» Work request: Return a faithful copy of all the entries, omitting the images.

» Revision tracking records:
########

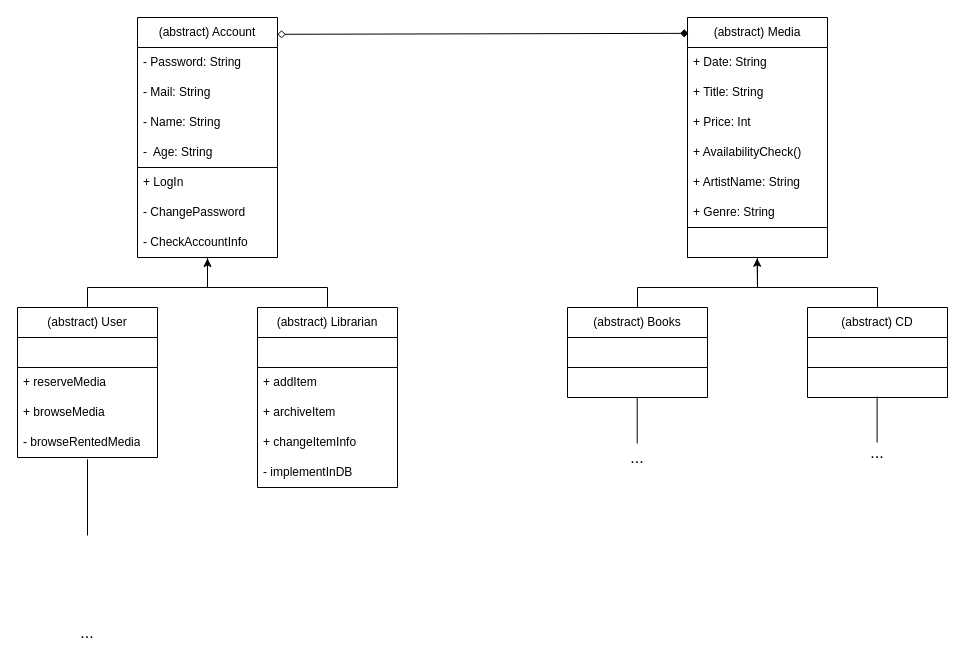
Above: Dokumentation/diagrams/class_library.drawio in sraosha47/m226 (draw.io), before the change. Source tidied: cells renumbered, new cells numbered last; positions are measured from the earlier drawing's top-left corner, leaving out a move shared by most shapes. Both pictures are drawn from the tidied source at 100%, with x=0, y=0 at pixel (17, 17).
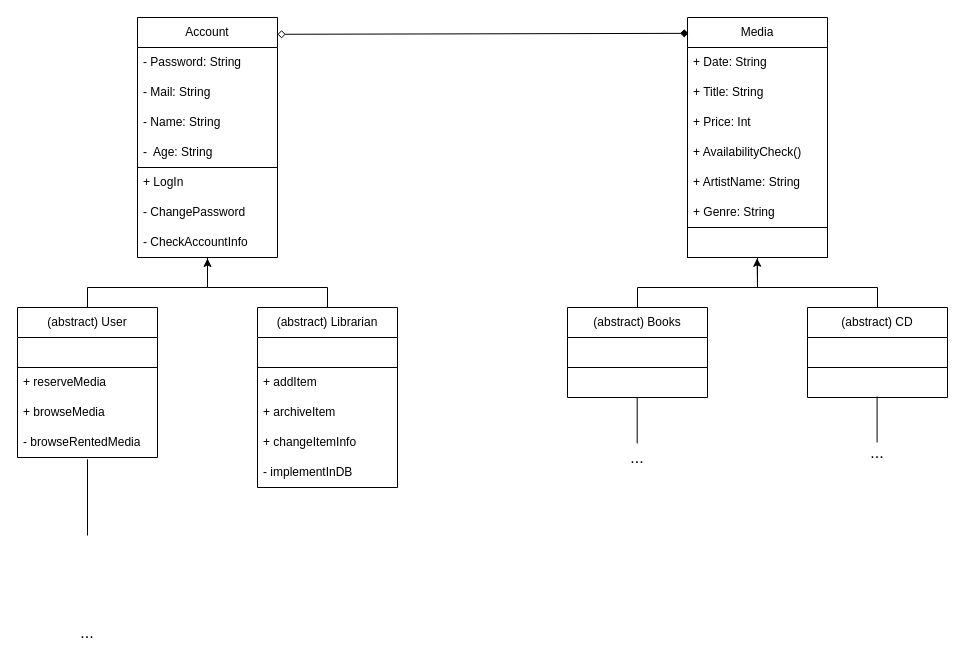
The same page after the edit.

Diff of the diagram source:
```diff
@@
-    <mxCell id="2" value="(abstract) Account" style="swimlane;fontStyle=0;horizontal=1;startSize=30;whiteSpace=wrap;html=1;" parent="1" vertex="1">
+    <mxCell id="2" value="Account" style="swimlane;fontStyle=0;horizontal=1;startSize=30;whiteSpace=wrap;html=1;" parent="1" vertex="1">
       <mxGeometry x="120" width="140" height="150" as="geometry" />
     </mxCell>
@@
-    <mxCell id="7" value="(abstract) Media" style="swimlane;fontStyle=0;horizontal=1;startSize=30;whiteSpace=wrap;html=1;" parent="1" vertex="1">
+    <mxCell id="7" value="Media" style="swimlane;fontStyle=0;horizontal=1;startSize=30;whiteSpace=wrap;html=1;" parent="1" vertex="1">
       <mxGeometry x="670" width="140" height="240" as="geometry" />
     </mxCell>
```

########

» Task output:
Above: Dokumentation/diagrams/class_library.drawio in sraosha47/m226 (draw.io), before the change. Source tidied: cells renumbered, new cells numbered last; positions are measured from the earlier drawing's top-left corner, leaving out a move shared by most shapes. Both pictures are drawn from the tidied source at 100%, with x=0, y=0 at pixel (17, 17).
The same page after the edit.

Diff of the diagram source:
```diff
@@
-    <mxCell id="2" value="(abstract) Account" style="swimlane;fontStyle=0;horizontal=1;startSize=30;whiteSpace=wrap;html=1;" parent="1" vertex="1">
+    <mxCell id="2" value="Account" style="swimlane;fontStyle=0;horizontal=1;startSize=30;whiteSpace=wrap;html=1;" parent="1" vertex="1">
       <mxGeometry x="120" width="140" height="150" as="geometry" />
     </mxCell>
@@
-    <mxCell id="7" value="(abstract) Media" style="swimlane;fontStyle=0;horizontal=1;startSize=30;whiteSpace=wrap;html=1;" parent="1" vertex="1">
+    <mxCell id="7" value="Media" style="swimlane;fontStyle=0;horizontal=1;startSize=30;whiteSpace=wrap;html=1;" parent="1" vertex="1">
       <mxGeometry x="670" width="140" height="240" as="geometry" />
     </mxCell>
```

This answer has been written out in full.